Set in June 1978 at the Fetch Brothers Golf Spa Hotel, what should be a place of relaxation and recovery and gentle activity is marred by the strange events which begin in the sand trap which has a nasty habit of eating the guests, much to the consternation of Junior Day Receptionist Bryony Mailer, trying to keep the resort running without support from senior management or the owner, the reclusive, forgetful and seemingly ageless Julia Fetch.
Radically expanded from Kennedy’s short story The Death Pit published in the Time Trips short story collection (something which is disingenuously not acknowledged within the book or on the cover blurb), with all the unnecessary padding removed the novel would collapse back in on itself to that original state which would undoubtedly be an improvement, for The Drosten’s Curse is not so much in need of editing as culling.
Within fifty pages the creature in the sandpit, the twin dilemma and granny eight-legs have been revealed, so what’s left to tell? Predictably, every time the characters cross the golf course they are attacked, and as awkward as the memory loss is to the characters experiencing it, for the readers who do recall the previous chapters it is torture.
The hotel setting and farcical goings-on (stolen biscuits, the manager blaming Bryony when a guest faints, etc) only serve to underline how much more rewarding the umpteenth viewing of The Kipper and the Corpse is than the first reading of the subsequent three hundred pages of this embarrassing jumped up fan-fiction of the lowest order, a curse in and of itself.
With Bryony spending a span of several chapters soaking in a bath, a planet named ZZ5#7^ and a character named David Agnew after the pseudonym used within the BBC when a script could not be credited to the production staff members who actually wrote it, for example producer Graham Williams script editor Douglas Adams and David Fisher on City of Death, it is Adams she is aiming for with all the flair of lobbing bricks at an archery target.
Kennedy wants her prose to be quirky, but like Terry Jones’ adaptation of Adams’ script of Starship Titanic it’s too obviously someone trying to recreate a distinctive style and failing miserably, and unfathomably echoing the plot of that wretched book there is an unrequited love between a swooning eyed buffoon and the woman he considers out of his league.
The handful of lead characters may be described in great detail but all feel fake, forced caricatures rather than people, and generally objectionable ones at that. Bryony is a painfully Mary Sue character, and as much as Ian Patterson, the infuriating, insufferable and tiresomely incompetent guest besotted with Bryony gushes over her, so she gushes over the Doctor, with his “striking and trustworthy eyes” followed on the same page by “those large, trustworthy eyes.”

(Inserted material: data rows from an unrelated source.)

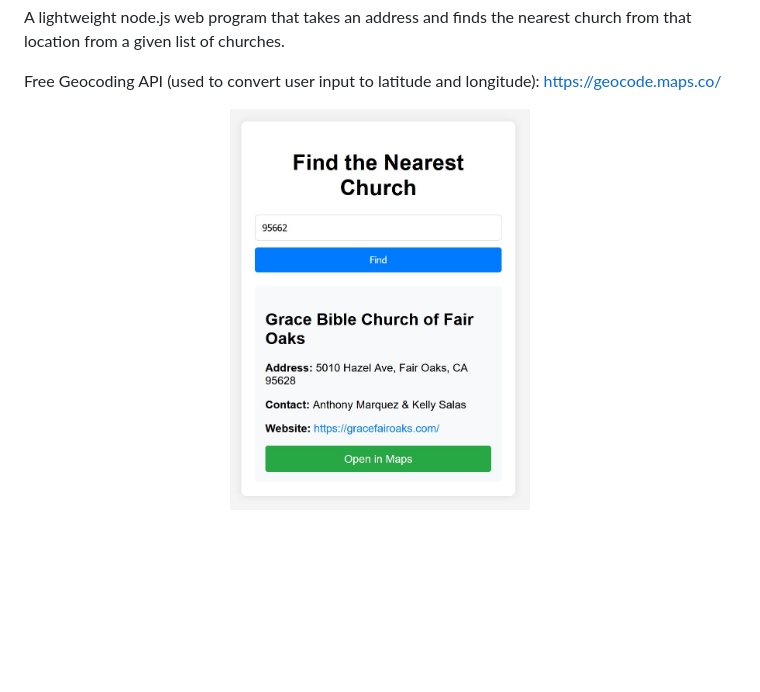
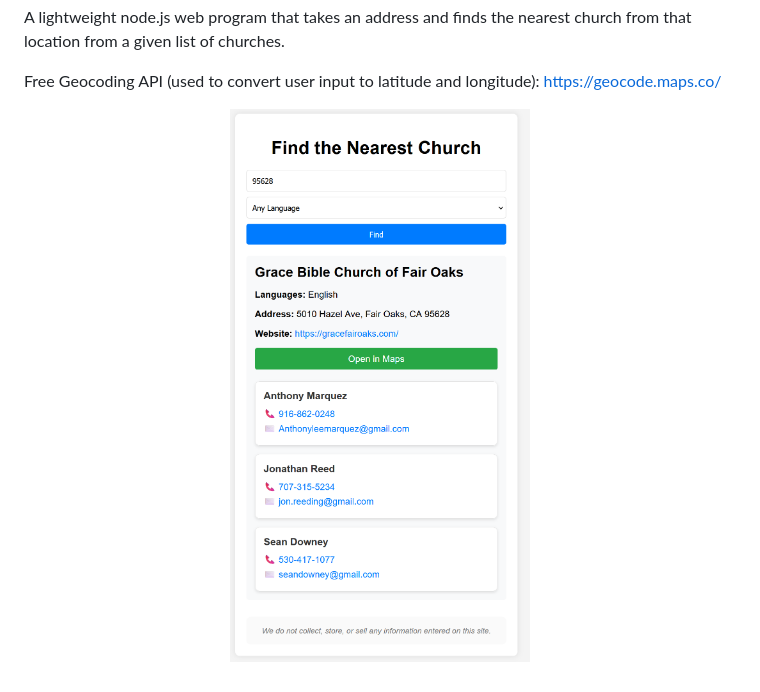
Before and after one commit to AlphaHasher/church-locator, a Markdown page: README.md, the part around the change. Drawn GitHub-style; pictures changed too: church-locator-1.jpg (deleted), church-locator-1.png (added); blank space fills up the shorter version.

Commit message:
Update image in README.md

```diff
--- a/README.md
+++ b/README.md
@@ -3,5 +3,5 @@ A lightweight node.js web program that takes an address and finds the nearest ch
 Free Geocoding API (used to convert user input to latitude and longitude): https://geocode.maps.co/
 
 <p align="center">
-<img src="https://github.com/AlphaHasher/church-locator/blob/main/church-locator-1.jpg" width="300">
+<img src="https://github.com/AlphaHasher/church-locator/blob/main/church-locator-1.png" width="300">
 <p>
```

Worse, the Doctor returns Bryony’s admiration, stating how impressed he is with her as he is rescued by her, relying on her to save the day, commenting that “It was incredibly prescient of me to have met you, a sign of true genius,” shortly before comparing the significance of their meeting to his relationship with the TARDIS.
Bryony complains that she is talked down to by men, yet that is exactly what Kennedy does with her childish sentences; “life was dusty and hot and dull, dull, dull,” “soon after that Patterson would be gone, gone, gone,” “from that long, long, long way away he could hear,” the question of “octopuses or octopodes” posed four times in four pages.
Worse is the unfathomably misjudged interpretation of the Doctor, constantly interjecting “in case anyone had forgotten he was a genius,” no, excuse me, “a bold and handsome time-travelling genius.” The only moment when the prose rings true is the first line of his introduction (“he grinned with rather more teeth than one person should have; he appeared to have been dressed by a committee, possibly a drunk committee”) which Kennedy ruins with a further page of superfluous prose.
With the date falling between the broadcast of The Invasion of Time where Leela and K-9 remained on Gallifrey and The Ribos Operation where Romana joined the Doctor to search for the Key to Time at which point the Doctor was travelling solo, the “alternative” wooden panelled console room remains one of the few pleasing points of the book, if inconsistent with the timeline as it had been retired at the end of the previous season.
Is The Drosten’s Curse the worst Doctor Who book ever published? With the vast amount of episode novelisations and spin-off novels published through the reign of the series, it is perhaps unlikely, though of the high profile “celebrity” writers who have stepped through the doors of the TARDIS into the franchise, Michael Moorcock, Stephen Baxter, Alastair Reynolds, it is certainly well ahead in the running down corridors.
The Drosten’s Curse is available now from BBC Books; don’t say we didn’t warn you